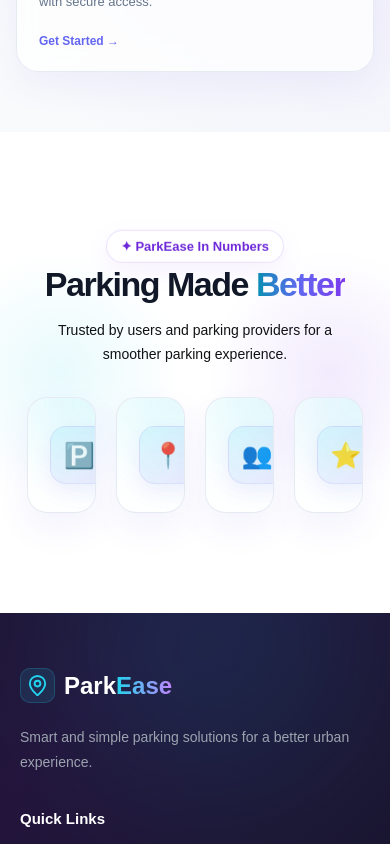
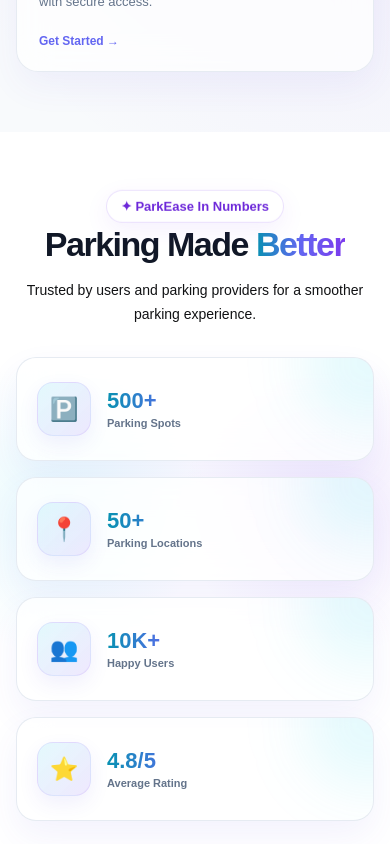
Before and after one commit to dibeyendu-dev/smart-parking-system, a React (Vite) app: page / in a window 390 px wide. Shown: the part 6220-7064 px from the top of the page. Built offline with nearby package versions, Linux system fonts and the light colour scheme.

Commit message:
Statistics css part 5 added

```diff
--- a/src/css/Home.css
+++ b/src/css/Home.css
@@ -1943,3 +1943,56 @@
 .stat-card:hover::after {
   left: 140%;
 }
+/* ========================================
+   TABLET RESPONSIVE
+======================================== */
+
+@media (max-width: 950px) {
+
+  .statistics-grid {
+    grid-template-columns: repeat(2, 1fr);
+  }
+
+}
+
+
+/* ======================================== MOBILE RESPONSIVE ======================================== */
+
+@media (max-width: 650px) {
+
+  .statistics-section {
+    padding: 70px 20px;
+  }
+
+  .statistics-grid {
+    grid-template-columns: 1fr;
+    gap: 16px;
+  }
+
+  .stat-card {
+    padding: 24px 20px;
+  }
+
+}
+
+
+/* ======================================== SMALL MOBILE ======================================== */
+
+@media (max-width: 400px) {
+
+  .statistics-section {
+    padding: 60px 16px;
+  }
+
+  .stat-icon {
+    width: 54px;
+    height: 54px;
+
+    font-size: 23px;
+  }
+
+  .stat-content strong {
+    font-size: 22px;
+  }
+
+}
```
══════
**What the task asks**. In the records above, tally the lines where the word "RESPONSIVE" appears, and give the number and nothing else.

**Exercise solution**. 2